PROMPT: Scan the listing and copy each line where the word "between" is present.

──────────

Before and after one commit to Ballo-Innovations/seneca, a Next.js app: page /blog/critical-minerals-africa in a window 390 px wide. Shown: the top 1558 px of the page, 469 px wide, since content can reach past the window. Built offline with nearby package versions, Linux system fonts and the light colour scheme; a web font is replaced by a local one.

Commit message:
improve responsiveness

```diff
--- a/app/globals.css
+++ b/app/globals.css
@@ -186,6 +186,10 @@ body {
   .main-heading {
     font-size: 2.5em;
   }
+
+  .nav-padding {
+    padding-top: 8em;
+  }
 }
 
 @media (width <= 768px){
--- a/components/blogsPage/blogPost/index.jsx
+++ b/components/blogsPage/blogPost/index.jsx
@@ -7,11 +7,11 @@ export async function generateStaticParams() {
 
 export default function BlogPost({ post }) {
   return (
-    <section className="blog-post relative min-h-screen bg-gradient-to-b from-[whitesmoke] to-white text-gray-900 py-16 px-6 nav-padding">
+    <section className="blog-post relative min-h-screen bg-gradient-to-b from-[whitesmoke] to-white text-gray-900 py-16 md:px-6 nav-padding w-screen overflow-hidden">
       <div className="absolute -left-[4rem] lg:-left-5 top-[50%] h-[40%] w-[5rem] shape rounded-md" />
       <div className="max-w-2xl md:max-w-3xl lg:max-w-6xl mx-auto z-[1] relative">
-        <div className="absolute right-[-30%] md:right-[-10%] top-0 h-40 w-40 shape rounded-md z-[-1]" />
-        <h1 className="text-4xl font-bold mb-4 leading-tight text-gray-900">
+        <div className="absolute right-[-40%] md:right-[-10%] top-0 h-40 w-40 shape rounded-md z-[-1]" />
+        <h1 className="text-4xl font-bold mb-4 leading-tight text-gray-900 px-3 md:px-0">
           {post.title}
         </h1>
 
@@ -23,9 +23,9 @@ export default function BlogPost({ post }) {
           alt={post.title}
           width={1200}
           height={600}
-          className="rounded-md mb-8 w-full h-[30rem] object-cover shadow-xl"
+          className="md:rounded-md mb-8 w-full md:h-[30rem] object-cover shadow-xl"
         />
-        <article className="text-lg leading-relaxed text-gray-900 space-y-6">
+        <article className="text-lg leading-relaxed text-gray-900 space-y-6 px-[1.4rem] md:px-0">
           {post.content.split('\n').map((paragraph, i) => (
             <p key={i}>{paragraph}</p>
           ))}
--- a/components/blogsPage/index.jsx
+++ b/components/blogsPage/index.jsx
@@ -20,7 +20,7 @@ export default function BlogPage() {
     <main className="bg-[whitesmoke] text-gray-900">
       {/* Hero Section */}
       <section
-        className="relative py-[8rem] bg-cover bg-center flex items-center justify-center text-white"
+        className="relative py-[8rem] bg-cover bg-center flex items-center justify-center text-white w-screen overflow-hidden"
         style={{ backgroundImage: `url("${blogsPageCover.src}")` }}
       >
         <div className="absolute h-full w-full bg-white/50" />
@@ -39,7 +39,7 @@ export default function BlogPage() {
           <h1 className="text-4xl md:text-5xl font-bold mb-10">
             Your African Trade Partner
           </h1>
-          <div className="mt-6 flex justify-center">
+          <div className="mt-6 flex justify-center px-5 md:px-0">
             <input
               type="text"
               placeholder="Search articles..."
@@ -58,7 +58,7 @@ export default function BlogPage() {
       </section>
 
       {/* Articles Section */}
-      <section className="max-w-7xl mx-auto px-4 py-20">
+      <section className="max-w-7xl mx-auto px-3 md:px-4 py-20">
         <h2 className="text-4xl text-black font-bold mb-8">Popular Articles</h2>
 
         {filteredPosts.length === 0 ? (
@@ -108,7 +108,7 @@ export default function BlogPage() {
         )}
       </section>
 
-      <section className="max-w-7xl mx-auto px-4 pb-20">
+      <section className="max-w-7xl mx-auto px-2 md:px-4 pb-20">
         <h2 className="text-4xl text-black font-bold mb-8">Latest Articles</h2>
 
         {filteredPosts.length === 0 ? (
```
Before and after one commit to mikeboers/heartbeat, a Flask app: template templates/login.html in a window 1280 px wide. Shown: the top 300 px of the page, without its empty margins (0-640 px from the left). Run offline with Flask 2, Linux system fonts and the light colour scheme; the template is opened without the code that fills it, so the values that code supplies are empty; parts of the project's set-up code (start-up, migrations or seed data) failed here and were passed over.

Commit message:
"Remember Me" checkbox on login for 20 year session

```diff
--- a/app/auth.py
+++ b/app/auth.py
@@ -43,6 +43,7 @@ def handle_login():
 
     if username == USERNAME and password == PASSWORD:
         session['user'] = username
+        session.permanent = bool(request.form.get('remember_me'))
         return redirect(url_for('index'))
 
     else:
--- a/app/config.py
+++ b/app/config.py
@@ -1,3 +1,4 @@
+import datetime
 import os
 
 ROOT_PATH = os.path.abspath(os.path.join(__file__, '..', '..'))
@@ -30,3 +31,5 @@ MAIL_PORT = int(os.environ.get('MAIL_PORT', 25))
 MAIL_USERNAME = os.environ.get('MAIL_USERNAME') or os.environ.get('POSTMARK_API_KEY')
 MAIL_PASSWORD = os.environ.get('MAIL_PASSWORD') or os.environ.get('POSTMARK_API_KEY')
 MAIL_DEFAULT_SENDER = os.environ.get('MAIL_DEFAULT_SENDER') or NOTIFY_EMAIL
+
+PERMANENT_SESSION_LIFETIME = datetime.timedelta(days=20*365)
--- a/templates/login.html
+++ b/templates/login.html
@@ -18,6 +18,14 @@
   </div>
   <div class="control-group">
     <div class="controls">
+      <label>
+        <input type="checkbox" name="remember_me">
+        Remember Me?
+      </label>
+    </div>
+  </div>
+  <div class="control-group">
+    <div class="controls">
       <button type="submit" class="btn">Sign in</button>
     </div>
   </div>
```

──────────

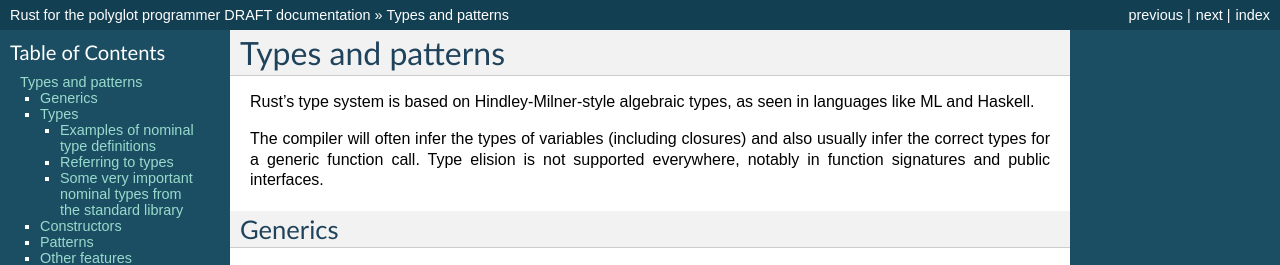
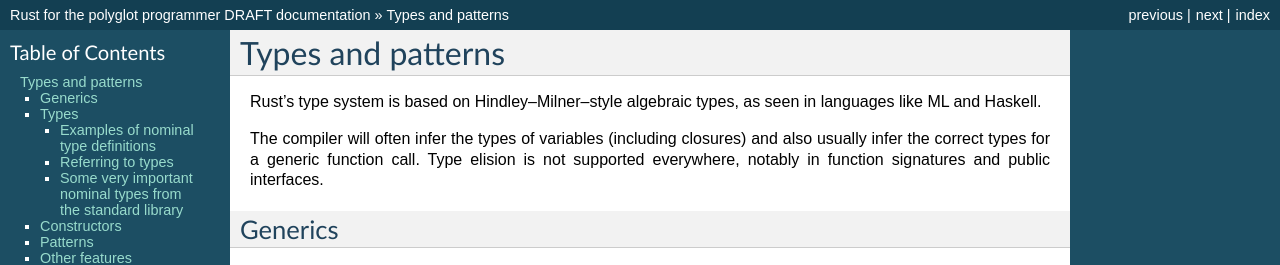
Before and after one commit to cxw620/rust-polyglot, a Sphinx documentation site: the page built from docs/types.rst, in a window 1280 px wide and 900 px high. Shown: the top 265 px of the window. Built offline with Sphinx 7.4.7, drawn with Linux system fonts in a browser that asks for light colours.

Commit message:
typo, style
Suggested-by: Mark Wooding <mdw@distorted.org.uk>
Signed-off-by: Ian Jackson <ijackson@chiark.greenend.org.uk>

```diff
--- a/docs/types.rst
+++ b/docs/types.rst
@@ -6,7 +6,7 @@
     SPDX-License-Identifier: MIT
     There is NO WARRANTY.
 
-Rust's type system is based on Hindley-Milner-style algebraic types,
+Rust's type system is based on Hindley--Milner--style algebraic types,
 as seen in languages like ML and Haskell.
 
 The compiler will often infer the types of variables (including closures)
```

──────────

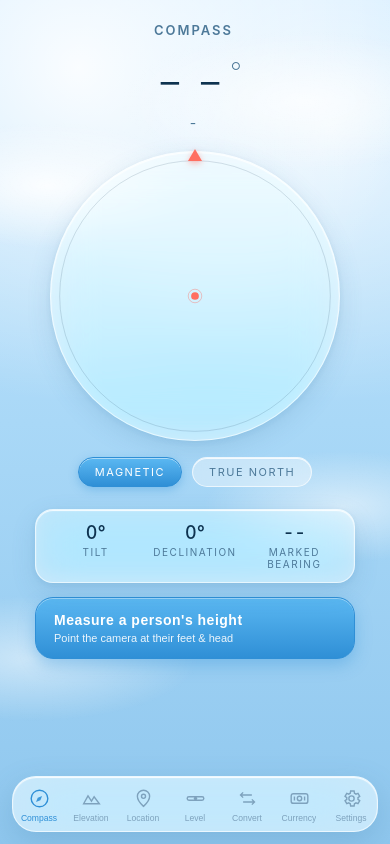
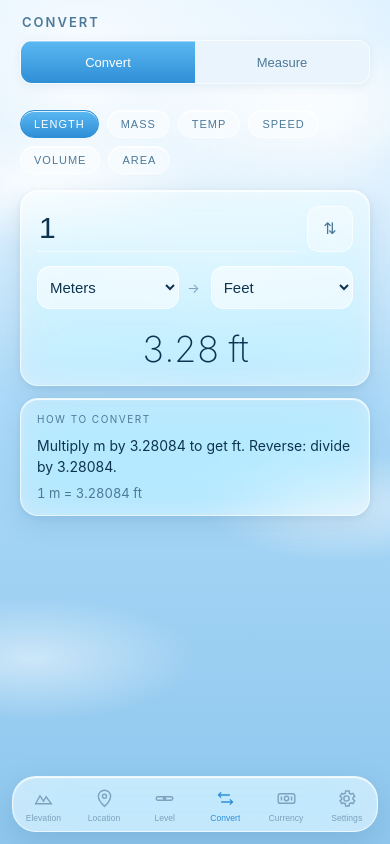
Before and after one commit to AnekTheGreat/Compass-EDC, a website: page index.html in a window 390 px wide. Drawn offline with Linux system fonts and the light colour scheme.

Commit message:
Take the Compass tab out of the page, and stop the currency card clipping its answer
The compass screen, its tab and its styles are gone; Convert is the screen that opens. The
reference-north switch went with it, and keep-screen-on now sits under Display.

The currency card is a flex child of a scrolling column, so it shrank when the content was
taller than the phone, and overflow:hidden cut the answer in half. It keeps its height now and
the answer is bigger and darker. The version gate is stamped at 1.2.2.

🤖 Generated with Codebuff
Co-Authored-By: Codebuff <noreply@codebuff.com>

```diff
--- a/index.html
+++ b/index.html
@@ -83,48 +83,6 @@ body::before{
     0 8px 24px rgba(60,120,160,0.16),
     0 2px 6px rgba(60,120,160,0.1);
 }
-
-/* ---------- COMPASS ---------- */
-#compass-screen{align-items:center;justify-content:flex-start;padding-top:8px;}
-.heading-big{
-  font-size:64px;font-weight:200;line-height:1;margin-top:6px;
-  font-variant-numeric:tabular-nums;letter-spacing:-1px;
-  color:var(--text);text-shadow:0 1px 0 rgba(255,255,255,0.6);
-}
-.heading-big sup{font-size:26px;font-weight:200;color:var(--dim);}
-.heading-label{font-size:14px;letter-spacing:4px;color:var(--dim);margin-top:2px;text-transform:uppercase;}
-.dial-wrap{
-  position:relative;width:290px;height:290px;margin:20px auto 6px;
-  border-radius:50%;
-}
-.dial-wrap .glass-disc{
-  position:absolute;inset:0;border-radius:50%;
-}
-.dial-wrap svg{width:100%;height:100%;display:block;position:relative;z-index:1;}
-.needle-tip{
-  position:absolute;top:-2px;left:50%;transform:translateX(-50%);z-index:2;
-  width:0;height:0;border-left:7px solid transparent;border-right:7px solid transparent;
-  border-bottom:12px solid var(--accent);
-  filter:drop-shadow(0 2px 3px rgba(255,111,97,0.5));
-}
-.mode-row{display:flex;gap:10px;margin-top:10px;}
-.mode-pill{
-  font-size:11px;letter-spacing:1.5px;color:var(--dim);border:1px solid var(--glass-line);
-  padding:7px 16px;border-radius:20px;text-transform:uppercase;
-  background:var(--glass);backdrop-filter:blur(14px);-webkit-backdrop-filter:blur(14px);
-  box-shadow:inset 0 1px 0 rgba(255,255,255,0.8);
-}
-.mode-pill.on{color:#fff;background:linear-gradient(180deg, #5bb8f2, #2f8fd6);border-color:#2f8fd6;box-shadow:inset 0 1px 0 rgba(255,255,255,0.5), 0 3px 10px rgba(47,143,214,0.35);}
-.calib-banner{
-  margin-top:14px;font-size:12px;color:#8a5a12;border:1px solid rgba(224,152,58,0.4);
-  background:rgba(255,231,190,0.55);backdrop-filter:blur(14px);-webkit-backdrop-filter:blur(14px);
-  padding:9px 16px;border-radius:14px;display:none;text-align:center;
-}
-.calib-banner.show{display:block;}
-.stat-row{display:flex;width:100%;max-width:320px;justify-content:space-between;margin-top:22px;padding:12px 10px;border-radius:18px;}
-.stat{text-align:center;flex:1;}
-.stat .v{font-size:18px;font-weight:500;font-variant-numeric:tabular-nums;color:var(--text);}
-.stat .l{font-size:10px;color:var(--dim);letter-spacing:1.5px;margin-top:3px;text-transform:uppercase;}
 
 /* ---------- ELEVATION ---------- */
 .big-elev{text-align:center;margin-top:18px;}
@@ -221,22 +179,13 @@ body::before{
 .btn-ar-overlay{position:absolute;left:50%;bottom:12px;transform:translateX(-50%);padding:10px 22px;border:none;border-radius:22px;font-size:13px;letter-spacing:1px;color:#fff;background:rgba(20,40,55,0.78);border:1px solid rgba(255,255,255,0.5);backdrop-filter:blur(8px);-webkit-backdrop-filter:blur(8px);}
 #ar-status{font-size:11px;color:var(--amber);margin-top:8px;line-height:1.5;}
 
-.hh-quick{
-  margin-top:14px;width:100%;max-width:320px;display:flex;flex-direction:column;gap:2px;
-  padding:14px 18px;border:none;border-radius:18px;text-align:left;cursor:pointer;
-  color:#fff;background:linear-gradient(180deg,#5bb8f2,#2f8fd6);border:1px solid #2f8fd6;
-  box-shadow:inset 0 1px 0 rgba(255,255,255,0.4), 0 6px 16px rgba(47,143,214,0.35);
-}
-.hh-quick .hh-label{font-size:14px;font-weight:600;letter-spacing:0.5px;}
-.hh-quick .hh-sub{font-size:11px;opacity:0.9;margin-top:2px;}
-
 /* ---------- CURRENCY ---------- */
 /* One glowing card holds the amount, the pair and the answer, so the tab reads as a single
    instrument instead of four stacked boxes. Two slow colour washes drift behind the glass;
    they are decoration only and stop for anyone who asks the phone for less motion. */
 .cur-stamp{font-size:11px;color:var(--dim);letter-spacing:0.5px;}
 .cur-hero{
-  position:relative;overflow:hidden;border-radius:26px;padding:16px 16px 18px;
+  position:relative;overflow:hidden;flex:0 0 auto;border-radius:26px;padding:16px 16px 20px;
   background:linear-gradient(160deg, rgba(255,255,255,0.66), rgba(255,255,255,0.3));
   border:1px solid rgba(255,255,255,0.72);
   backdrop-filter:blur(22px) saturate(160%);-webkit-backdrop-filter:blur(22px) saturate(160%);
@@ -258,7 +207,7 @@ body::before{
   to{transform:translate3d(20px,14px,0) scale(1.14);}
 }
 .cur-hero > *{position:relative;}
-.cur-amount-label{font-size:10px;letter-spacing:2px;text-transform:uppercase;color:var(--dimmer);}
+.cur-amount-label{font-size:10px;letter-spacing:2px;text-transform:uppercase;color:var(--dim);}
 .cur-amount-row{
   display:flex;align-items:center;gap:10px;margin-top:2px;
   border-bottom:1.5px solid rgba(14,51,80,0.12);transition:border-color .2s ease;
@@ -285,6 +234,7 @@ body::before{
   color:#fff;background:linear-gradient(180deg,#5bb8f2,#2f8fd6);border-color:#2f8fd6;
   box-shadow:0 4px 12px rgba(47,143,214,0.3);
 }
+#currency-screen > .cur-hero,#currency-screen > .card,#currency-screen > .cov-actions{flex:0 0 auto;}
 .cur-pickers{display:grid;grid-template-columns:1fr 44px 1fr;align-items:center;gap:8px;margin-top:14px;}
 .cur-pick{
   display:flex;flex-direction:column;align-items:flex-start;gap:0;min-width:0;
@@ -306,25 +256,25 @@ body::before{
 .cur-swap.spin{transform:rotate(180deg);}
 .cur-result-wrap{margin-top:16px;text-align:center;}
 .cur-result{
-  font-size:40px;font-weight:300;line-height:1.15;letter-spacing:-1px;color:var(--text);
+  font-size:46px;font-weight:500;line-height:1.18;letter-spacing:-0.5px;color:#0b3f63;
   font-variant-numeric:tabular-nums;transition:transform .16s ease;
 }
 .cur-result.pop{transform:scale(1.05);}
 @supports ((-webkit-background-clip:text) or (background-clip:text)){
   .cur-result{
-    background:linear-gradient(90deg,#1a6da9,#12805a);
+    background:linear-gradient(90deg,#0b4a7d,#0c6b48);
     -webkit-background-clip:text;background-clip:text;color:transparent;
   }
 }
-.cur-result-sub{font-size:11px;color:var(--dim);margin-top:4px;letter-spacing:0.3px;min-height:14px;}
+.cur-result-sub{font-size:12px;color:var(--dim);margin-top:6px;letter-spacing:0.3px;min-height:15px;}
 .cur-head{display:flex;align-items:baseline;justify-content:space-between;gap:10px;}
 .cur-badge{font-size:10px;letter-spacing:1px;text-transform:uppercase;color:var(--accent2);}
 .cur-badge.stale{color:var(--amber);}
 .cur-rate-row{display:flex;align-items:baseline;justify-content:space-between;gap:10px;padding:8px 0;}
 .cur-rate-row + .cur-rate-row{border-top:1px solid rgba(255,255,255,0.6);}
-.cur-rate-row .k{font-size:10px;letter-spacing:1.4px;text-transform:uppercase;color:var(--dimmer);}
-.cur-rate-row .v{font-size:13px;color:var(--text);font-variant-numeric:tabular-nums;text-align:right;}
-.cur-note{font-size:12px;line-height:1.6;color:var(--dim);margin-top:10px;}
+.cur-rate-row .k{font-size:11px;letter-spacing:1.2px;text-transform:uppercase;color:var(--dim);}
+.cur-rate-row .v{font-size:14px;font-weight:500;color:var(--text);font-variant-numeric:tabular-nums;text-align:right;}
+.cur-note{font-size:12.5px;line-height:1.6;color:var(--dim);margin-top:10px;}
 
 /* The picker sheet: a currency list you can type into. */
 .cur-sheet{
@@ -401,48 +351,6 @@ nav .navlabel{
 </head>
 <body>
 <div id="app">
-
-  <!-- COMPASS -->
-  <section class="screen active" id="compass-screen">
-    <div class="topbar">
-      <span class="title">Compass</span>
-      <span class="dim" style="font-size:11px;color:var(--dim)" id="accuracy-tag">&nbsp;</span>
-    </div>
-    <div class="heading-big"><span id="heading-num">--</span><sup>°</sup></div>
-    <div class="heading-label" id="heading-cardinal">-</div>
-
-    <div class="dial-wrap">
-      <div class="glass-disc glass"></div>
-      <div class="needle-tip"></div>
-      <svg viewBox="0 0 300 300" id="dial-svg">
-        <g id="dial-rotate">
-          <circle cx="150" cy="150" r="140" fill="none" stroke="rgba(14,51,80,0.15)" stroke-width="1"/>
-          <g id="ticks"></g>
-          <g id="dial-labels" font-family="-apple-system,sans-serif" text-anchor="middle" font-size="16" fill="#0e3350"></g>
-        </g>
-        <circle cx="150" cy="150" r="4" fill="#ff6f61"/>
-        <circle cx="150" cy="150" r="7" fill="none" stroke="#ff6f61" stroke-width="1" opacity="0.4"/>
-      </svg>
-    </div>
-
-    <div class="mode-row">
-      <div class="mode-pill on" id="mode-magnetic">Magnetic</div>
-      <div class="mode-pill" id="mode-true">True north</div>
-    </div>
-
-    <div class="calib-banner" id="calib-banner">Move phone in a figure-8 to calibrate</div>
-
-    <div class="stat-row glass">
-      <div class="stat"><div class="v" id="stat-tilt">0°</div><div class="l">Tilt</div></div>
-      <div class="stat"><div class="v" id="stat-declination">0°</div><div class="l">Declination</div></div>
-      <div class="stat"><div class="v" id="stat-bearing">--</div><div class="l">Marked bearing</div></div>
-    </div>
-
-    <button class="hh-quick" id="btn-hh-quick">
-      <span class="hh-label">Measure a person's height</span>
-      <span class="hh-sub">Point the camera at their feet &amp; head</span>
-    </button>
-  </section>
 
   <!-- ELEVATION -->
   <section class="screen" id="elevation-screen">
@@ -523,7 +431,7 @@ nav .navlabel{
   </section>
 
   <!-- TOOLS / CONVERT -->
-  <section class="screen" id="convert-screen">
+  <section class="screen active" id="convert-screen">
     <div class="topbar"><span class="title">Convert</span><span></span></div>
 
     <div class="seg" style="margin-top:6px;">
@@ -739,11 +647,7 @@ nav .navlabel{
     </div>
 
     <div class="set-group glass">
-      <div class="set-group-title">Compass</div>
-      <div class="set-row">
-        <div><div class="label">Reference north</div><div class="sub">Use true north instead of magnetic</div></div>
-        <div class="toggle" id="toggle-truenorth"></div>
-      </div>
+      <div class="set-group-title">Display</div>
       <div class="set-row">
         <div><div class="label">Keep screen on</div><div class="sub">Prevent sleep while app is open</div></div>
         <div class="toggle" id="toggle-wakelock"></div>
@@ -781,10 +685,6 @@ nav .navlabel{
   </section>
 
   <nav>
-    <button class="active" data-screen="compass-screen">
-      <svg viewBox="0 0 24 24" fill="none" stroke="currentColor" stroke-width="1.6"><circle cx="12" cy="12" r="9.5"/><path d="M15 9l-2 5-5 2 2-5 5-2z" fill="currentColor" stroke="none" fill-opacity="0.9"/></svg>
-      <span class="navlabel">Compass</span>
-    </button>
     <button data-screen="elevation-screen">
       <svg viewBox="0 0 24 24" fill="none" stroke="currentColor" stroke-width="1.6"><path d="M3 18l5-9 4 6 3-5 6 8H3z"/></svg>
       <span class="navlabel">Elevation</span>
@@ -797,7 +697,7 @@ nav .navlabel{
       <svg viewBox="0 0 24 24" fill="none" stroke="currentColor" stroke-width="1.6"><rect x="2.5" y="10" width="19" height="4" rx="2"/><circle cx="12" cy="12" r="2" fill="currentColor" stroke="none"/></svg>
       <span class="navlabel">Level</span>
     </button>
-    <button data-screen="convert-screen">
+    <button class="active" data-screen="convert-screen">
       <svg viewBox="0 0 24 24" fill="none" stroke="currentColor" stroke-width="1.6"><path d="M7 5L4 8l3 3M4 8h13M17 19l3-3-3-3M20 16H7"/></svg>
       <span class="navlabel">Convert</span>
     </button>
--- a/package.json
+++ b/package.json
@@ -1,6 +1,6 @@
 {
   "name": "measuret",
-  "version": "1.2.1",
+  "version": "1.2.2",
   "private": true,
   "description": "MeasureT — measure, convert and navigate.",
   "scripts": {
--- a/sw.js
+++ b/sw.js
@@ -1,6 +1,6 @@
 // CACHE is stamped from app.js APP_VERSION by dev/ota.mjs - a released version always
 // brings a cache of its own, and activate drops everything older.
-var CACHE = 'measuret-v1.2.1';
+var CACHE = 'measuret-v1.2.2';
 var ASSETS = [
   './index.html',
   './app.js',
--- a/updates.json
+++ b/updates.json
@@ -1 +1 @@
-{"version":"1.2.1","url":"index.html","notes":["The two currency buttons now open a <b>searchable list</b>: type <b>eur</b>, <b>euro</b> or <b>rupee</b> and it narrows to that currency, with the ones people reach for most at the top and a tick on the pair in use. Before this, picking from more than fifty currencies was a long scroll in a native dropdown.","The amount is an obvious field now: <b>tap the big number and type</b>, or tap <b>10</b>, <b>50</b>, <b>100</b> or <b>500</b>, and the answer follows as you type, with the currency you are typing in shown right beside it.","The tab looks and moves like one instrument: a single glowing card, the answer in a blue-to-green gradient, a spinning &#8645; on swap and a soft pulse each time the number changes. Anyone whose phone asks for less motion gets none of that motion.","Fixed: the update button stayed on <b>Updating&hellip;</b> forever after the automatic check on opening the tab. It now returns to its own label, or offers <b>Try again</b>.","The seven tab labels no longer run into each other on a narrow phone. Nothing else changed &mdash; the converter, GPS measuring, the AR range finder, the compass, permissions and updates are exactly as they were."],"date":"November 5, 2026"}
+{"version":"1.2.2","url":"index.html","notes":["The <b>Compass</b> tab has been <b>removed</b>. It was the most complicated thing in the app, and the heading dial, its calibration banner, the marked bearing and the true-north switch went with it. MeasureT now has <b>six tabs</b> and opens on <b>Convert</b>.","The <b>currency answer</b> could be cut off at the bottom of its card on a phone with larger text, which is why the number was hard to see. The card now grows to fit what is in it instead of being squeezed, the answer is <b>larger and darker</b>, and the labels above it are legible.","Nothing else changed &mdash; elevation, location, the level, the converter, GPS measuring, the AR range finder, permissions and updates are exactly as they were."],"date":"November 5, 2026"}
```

──────────

SOLUTION FOR THIS EXERCISE:
-.stat-row{display:flex;width:100%;max-width:320px;justify-content:space-between;margin-top:22px;padding:12px 10px;border-radius:18px;}
 .cur-head{display:flex;align-items:baseline;justify-content:space-between;gap:10px;}
 .cur-rate-row{display:flex;align-items:baseline;justify-content:space-between;gap:10px;padding:8px 0;}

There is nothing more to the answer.